Hands-on review: D-Link DSL-5300 Cobra AC 5300 Wave 2 Wi-Fi Modem Router
FYI, this story is more than a year old
If I was reviewing this modem/router on looks alone it would get 11/10. The Cobra is, without a doubt the sexiest router I’ve ever seen.
With eight antennas, a funky triangular design, it’s unlike any bit of networking kit I’ve seen before. As I got it out of its (rather premium) packaging the device looked like an upturned robotic spider (similar to those replicators on Stargate: SG1).
The Cobra is pretty future-proof. The built-in modem supports ADSL/VDSL, but it’s also UFB (NZ) and NBN (AU) ready. If, like me you have cable internet, you can just switch the modem features off and plug in your cable modem. It’s the perfect modem/router as we sit on the cusp of emerging internet technology.
Right now, it offers, pretty much the best home wireless networking performance that you can get. The devices tri-band Wi-Fi has one 2.4GHz band for speeds up to 1,000Mbps and two 5GHz bands for speeds up to 2,167Mbps. You can manually set this up or let the Cobra’s SmartConnect capabilities sort all that out for you- picking the best frequency for your devices.
The router’s quality of service (QoS) settings enable you to prioritise network traffic to give your most important devices the fastest connection to the internet. This is particularly important for online gaming and streamers.

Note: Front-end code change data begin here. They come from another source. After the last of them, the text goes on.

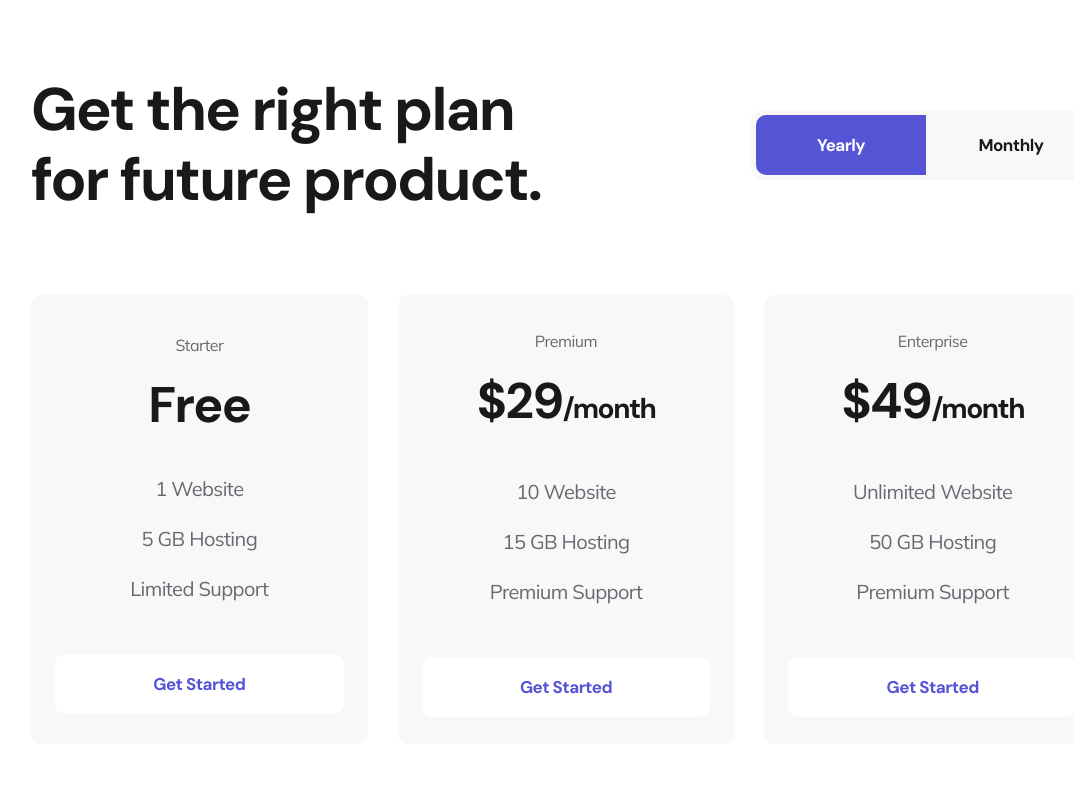
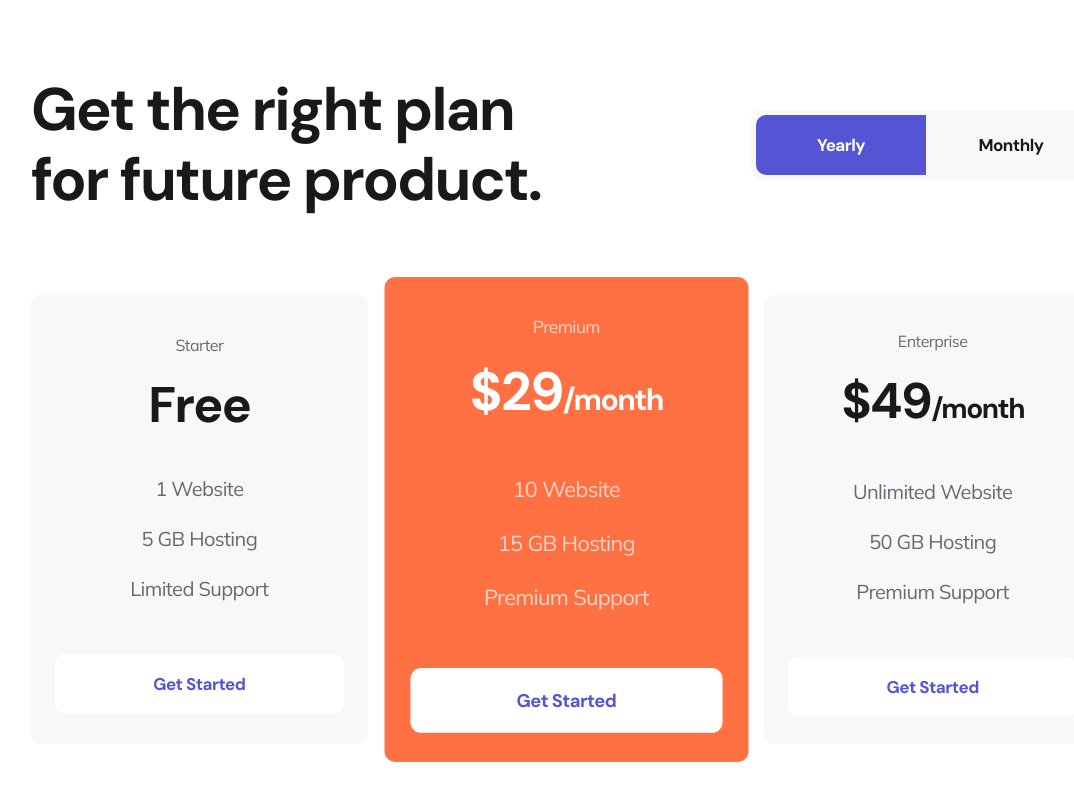
Before and after one commit to Abduazimxoja/hw-9, a plain HTML site: page index.html in a window 1280 px wide. Shown: the part 2504-3304 px from the top of the page, without its empty margins (74-1148 px from the left). Drawn offline with Linux system fonts and the light colour scheme.

Commit message:
first commit

```diff
--- a/index.html
+++ b/index.html
@@ -12,7 +12,7 @@
 <body>
    <div class="wrapper">
       <nav class="menu flex-between gap-30">
-         <a href="#" class="logo"><img src="img/logo.svg" alt="company logo" class="logo__image"></a>
+         <a href="#"><img class="logo" src="img/logo.svg" alt="company logo" class="logo__image"></a>
          <ul class="menu__list flex-center gap-50">
             <li class="menu__item"><a href="#" class="menu__link">Home</a></li>
             <li class="menu__item"><a href="#" class="menu__link">Features</a></li>
@@ -104,10 +104,10 @@
                <div class="describe mb-40 line-h50">1 Website<br>5 GB Hosting<br>Limited Support</div>
                <button class="btn plan__btn btn-long bg-white color-purple bd-radius">Get Started</button>
             </div>
-            <div class="plan__block flex-center flex-column bg-gray fx-1 bd-radius text-center">
-               <p class="subtitle mb-20 bg">Premium</p>
-               <h4 class="mb-30">$29<span class="fz-28">/month</span></h4>
-               <div class="describe mb-40 line-h50">10 Website<br>15 GB Hosting<br>Premium Support</div>
+            <div class="plan__block flex-center flex-column bg-orange fx-1 bd-radius text-center basically">
+               <p class="subtitle mb-20 bg color-white op-7">Premium</p>
+               <h4 class="mb-30 color-white">$29<span class="fz-28">/month</span></h4>
+               <div class="describe mb-40 line-h50 color-white op-7">10 Website<br>15 GB Hosting<br>Premium Support</div>
                <button class="btn plan__btn btn-long bg-white color-purple bd-radius">Get Started</button>
             </div>
             <div class="plan__block flex-center flex-column bg-gray fx-1 bd-radius text-center">
--- a/scss/style.scss
+++ b/scss/style.scss
@@ -204,7 +204,9 @@ h5 {
    color: #19191b;
 }
 
-
+.color-white {
+   color: #fff;
+}
 // RADIUS STRUCTURE=========================
 
 .bd-radius {
@@ -226,9 +228,21 @@ h5 {
    color: #fff;
 }
 
-// MODIFY STRUCTURE #########################################
+// basically STRUCTURE=========================
 
+.basically {
+   transform: scale(1.08);
+}
+// OPACITY STRUCTURE=========================
+.op-7 {
+   opacity: .7;
+}
 
+// MODIFY STRUCTURE ###########################################################
+
+.logo:hover {
+   transform: scale(1.01);
+}
 
 // menu----------
 .menu {
@@ -304,10 +318,11 @@ h5 {
       padding: 34px 24px 27px;
    }
    &__btn:hover {
-      background: #9F3919;
+      background: #9f3919;
       color: #fff;
    }
 }
+
 
 
 @media (max-width: 1190px) {
@@ -339,7 +354,6 @@ h5 {
    }
 }
 
-
 @media (max-width: 620px) {
    .illustrate {
       display: none;
@@ -364,7 +378,6 @@ h5 {
    }
 }
 
-
 @media (max-width: 400px) {
    .plan__block {
       width: 280px;
```
Also changed, not shown: css/style.css.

The acid test that I use when testing a device is how much trouble I have setting it up. In 2017 I expect a router set-up to be completely issue-free. Ten years ago, it would have been a different matter.
When testing a modem/router, I first unplug the existing router and the remove the ethernet cables. I plug the ethernet cable into the new router and switch it on. Using the routers browser-based interface I change the router’s SSID and password to my usual settings and check the internet is available. And that’s it. Because I have a cable connection, the only extra step was to switch off the Cobra’s internal modem.
The Cobra's ease-of-use when it comes to adjusting setting is mainly down to D-Link's very polished browser-based interface. Not only is is very intuitive, it avoids having too many menu tiers and hiding settings.
The device set-up in my house consists of a PC, Xbox One, and two Netgear switches, all hard wired. One switch serves a PlayStation 4, a PlayStation 3 (via the house wired LAN), a printer and whatever else I need to hook up in the office. The other switch is downstairs, connected via the house LAN, and serves a TV, Xbox One, PlayStation 4, Yamaha home theatre amp and a Steam Link. Mobile devices include a PlayStation TV, two Xbox 360s, two phones, two tablets, a laptop and a PC. I’ve likely forgotten something off the list, somewhere, but you get my drift.
I expect each and every one of these devices to work without issue. With the Cobra, by-and-large, that was the case.
I did come across a couple of issues. The most important being that my downstairs switch did not connect to the router. I’m not sure why not. Everything else connected perfectly. I’ve reached out to D-Link to find a solution, and I’ll update this review accordingly. Just be mindful if you are using ethernet switches. The other issue was using the USB. In order to get it working I have to switch on the SMB 1.0/CIFS Client from the Windows features setting in Windows 10.
Interestingly, though. Reconfiguring my downstairs devices to wireless, I was able to achieve the same network speeds as the connection through the switch. Also, I’d imagine that the Cobra’s Wave 2 multi-user, multiple-input and multiple-output (MU-MIMO) does a better job of sharing the love between by downstairs devices than a $25 Gigabyte switch. I may have to start reconsidering my hard-core bias towards wired network rather than Wi-Fi.
Not only are the Cobra’s Wi-Fi speeds impressive, the signal reach is phenomenal. My phone was quite happy streaming Spotify via the Cobra’s Wi-Fi connection until I was halfway up the road, some 50m away!
DSL-5300 Cobra AC 5300 Wave 2 Wi-Fi Modem Router is a very cool-looking device that will supercharge your network. The flip side it that it’s not very inconspicuous. It’s a future-proof modem router that’s going to serve you well regardless of weather you are connected to the internet via ADSL, cable or UFB or NBN. The device’s AC5300 spec means that it will deliver the fastest consumer Wi-Fi experience available today.